Their wedding date, Aug. 4, 1989, was just two weeks away when the tumor in Nikki's brain made its presence known: She had a grand mal seizure that left her unconscious for five minutes and erased her short-term memory.Nikki, who is now 28, was alarmed and confident at the same time; something was definitely wrong, but she'd always been healthy and had never had seizures before. Whatever itwas wouldn't be serious, she thought.

A brain scan taken a few days later revealed the hidden mass growing on the left frontal parietal lobe of Nikki's brain.

"It's really a shock to be healthy your whole life and have somebody tell you, `Oh, you have a brain tumor,' " Nikki said.

The first neurosurgeon Nikki visited was blunt. He told her she would probably die and strongly recommended she reconsider getting married. Nikki and Mark left his office in tears, their vision of a life together shattered.

With the help of her religious leader, Nikki was able to get an appointment with another neurosurgeon, Bruce Sorensen at LDS Hospital in Salt Lake City. Sorensen was much more encouraging. The tumor looked new and didn't appear to be malignant, he said.

"That statement - `It doesn't look malignant' - lifted a burden of grief," Nikki said.

On July 27, eight days before her scheduled wedding, Nikki underwent brain surgery. There was good news and bad news. Sorensen was able to disentangle most of the tumor from Nikki's brain without causing paralysis to her right side. The bad news: The tumor, an astrocytoma, was malignant.

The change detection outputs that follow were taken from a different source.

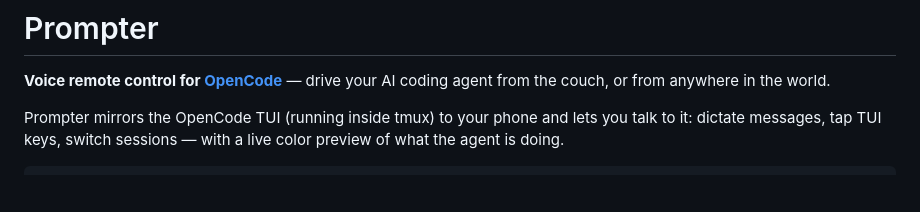
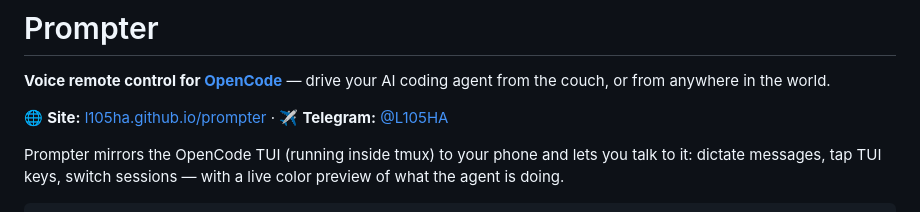
Before and after one commit to L105HA/prompter, a Markdown page: README.md, the part around the change. Drawn GitHub-style; blank space fills up the shorter version.

Commit message:
README: add site and Telegram links

```diff
--- a/README.md
+++ b/README.md
@@ -1,6 +1,8 @@
 # Prompter
 
 **Voice remote control for [OpenCode](https://opencode.ai)** — drive your AI coding agent from the couch, or from anywhere in the world.
+
+🌐 **Site:** [l105ha.github.io/prompter](https://l105ha.github.io/prompter/) · ✈️ **Telegram:** [@L105HA](https://t.me/L105HA)
 
 Prompter mirrors the OpenCode TUI (running inside tmux) to your phone and lets you talk to it: dictate messages, tap TUI keys, switch sessions — with a live color preview of what the agent is doing.
 
```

Researchers aren't sure what causes brain cancer, which accounts for less than 1 percent of all cancers. Some have targeted exposure to certain chemicals, others blame exposure to passive cigarette smoke. Some researchers cite the fillings used to plug dental cavities, while others point to X-ray exposure. Some think it may be something as simple as a bump to the head in childhood, and others attribute the growing incidence worldwide to better diagnostic capabilities.

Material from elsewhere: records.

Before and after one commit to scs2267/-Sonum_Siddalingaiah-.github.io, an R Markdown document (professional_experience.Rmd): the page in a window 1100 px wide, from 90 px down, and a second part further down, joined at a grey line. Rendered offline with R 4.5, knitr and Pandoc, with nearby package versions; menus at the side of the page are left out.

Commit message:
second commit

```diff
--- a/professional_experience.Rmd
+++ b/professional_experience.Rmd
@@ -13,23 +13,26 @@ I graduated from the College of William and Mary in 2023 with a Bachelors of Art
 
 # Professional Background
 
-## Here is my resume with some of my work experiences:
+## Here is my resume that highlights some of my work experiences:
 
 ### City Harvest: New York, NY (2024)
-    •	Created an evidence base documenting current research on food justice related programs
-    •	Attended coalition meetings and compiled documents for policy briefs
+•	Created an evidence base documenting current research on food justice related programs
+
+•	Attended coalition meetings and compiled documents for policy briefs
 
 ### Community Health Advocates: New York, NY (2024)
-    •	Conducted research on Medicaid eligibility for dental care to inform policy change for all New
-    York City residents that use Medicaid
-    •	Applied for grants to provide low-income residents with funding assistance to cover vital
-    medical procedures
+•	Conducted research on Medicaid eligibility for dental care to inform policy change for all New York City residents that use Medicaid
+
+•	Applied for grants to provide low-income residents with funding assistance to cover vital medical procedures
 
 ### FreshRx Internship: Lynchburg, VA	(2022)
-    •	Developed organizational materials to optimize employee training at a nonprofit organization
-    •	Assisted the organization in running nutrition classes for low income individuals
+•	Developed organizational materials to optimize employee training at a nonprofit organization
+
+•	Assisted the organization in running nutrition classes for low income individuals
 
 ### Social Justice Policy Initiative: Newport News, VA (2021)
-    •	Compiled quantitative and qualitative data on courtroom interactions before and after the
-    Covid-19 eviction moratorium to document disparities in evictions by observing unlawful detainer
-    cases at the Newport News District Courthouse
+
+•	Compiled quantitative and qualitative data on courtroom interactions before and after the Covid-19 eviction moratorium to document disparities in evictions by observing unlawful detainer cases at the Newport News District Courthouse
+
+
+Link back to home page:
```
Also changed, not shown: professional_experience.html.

Astrocytoma is the most common brain cancer in adults and has varying survival rates. Fifty percent of those diagnosed with the benign form survive five years, while 3 percent diagnosed with the fast-growing form, glioblastoma multiforme, survive that long. Anaplastic astrocytoma, which is the form Nikki had, has a 20 percent survival rate after five years.

Despite innovations - laser surgery and use of implanted radioactive "sticks" - there hasn't been "a dramatic change in the outcome of brain malignancies over the past decade," said Richard Brown, director of the radiation center for central Utah at Utah Valley Regional Medical Center."

Which is not to say that people can't beat brain cancer.

Eight days after her brain surgery, Nikki married Mark Hardy.

"We decided we didn't want to live life like I was going to die," she said. "We had to carry on like I was going to live."

Nikki underwent eight weeks of radiation therapy and a year of chemotherapy and never missed a day of work during her treatment.

"Cancer can kill you if you let it," she said. "I believe if you want to live, you can live."